BEGIN

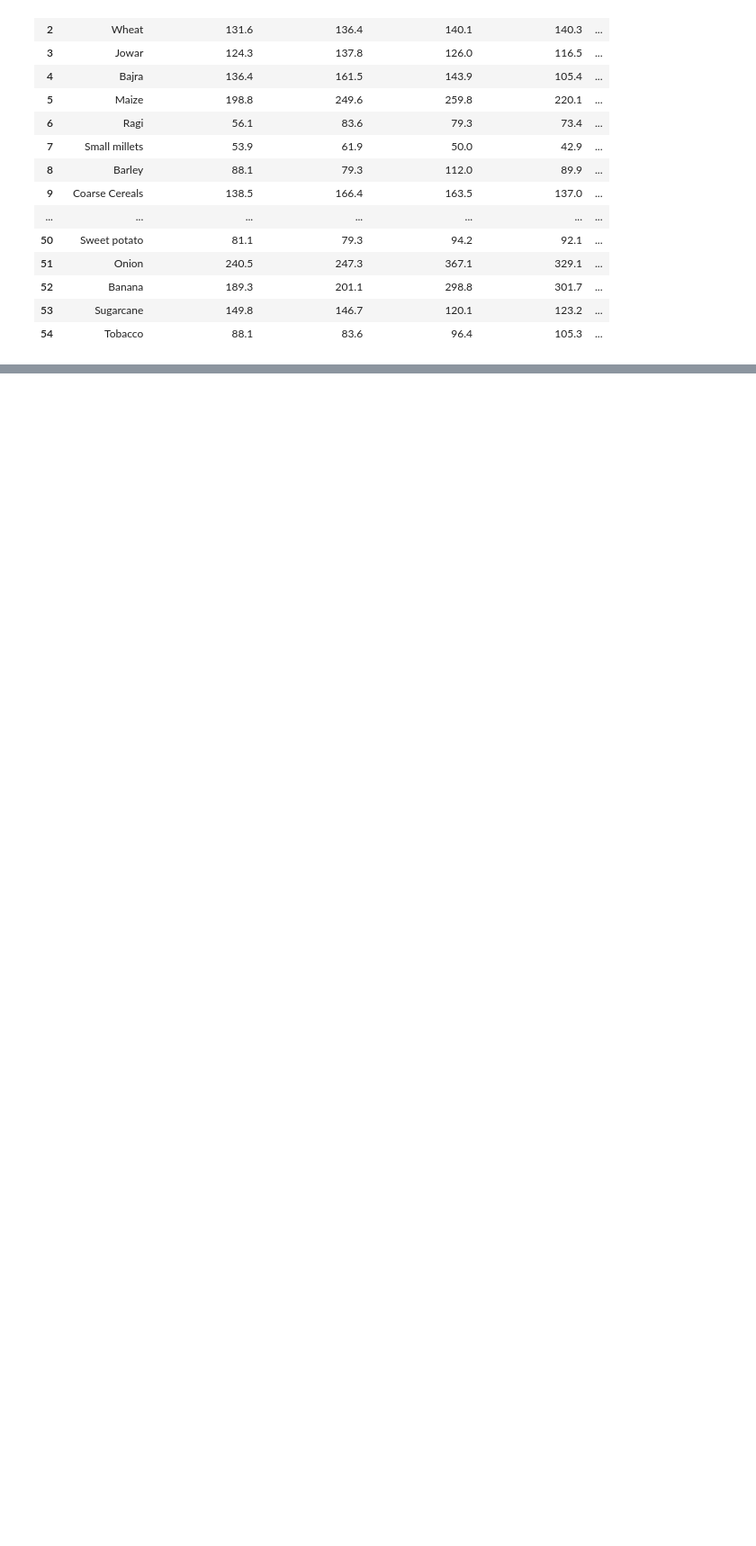
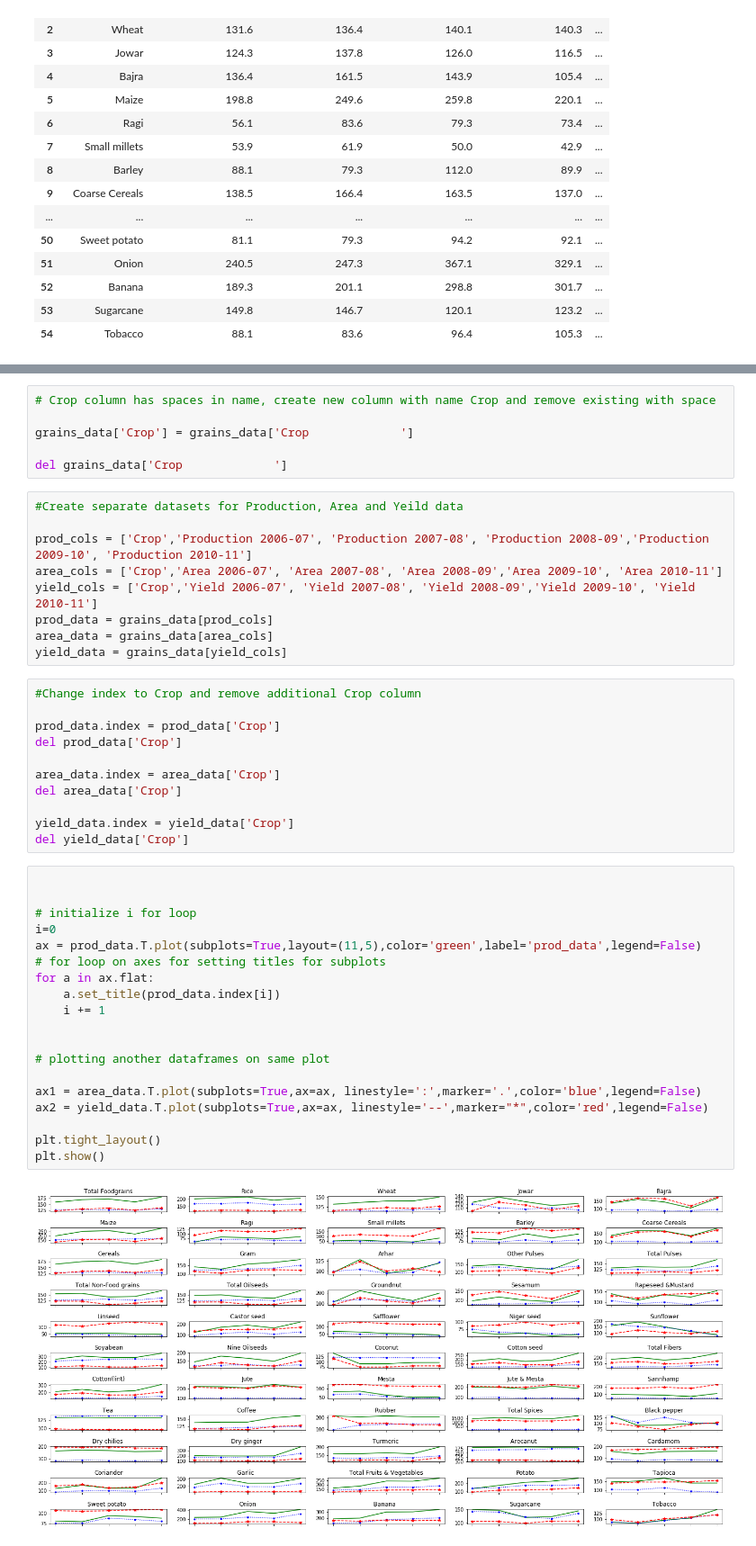
Before and after one commit to sandeepmmalik/Agri, a Jupyter notebook: AgriEDA.ipynb, the cells around one changed output, grey strips where cells are left out. Shown at 90% size. Saved outputs shown, nothing was run; the diff lists cells and outputs as text; blank space fills up the shorter version.

```diff
--- a/AgriEDA.ipynb
+++ b/AgriEDA.ipynb
@@ -406,0 +416,47 @@ grains_data
+# %%
+# Crop column has spaces in name, create new column with name Crop and remove existing with space
+
+grains_data['Crop'] = grains_data['Crop             ']
+
+del grains_data['Crop             ']
+# %%
+#Create separate datasets for Production, Area and Yeild data
+
+prod_cols = ['Crop','Production 2006-07', 'Production 2007-08', 'Production 2008-09','Production 2009-10', 'Production 2010-11']
+area_cols = ['Crop','Area 2006-07', 'Area 2007-08', 'Area 2008-09','Area 2009-10', 'Area 2010-11']
+yield_cols = ['Crop','Yield 2006-07', 'Yield 2007-08', 'Yield 2008-09','Yield 2009-10', 'Yield 2010-11']
+prod_data = grains_data[prod_cols]
+area_data = grains_data[area_cols]
+yield_data = grains_data[yield_cols]
+# %%
+#Change index to Crop and remove additional Crop column
+
+prod_data.index = prod_data['Crop']
+del prod_data['Crop']
+
+area_data.index = area_data['Crop']
+del area_data['Crop']
+
+yield_data.index = yield_data['Crop']
+del yield_data['Crop']
+# %%
+
+
+# initialize i for loop
+i=0
+ax = prod_data.T.plot(subplots=True,layout=(11,5),color='green',label='prod_data',legend=False)
+# for loop on axes for setting titles for subplots
+for a in ax.flat:
+    a.set_title(prod_data.index[i])
+    i += 1
+
+
+# plotting another dataframes on same plot
+
+ax1 = area_data.T.plot(subplots=True,ax=ax, linestyle=':',marker='.',color='blue',legend=False)
+ax2 = yield_data.T.plot(subplots=True,ax=ax, linestyle='--',marker="*",color='red',legend=False)
+
+plt.tight_layout()
+plt.show()
+# %% [output]
+[figure, added]
```
Also changed, not shown: parts of 1 cell of this notebook.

END

Wherever a line contains the string "index", copy that line from the data.

→ TASK RESPONSE:
+#Change index to Crop and remove additional Crop column
+prod_data.index = prod_data['Crop']
+area_data.index = area_data['Crop']
+yield_data.index = yield_data['Crop']
+    a.set_title(prod_data.index[i])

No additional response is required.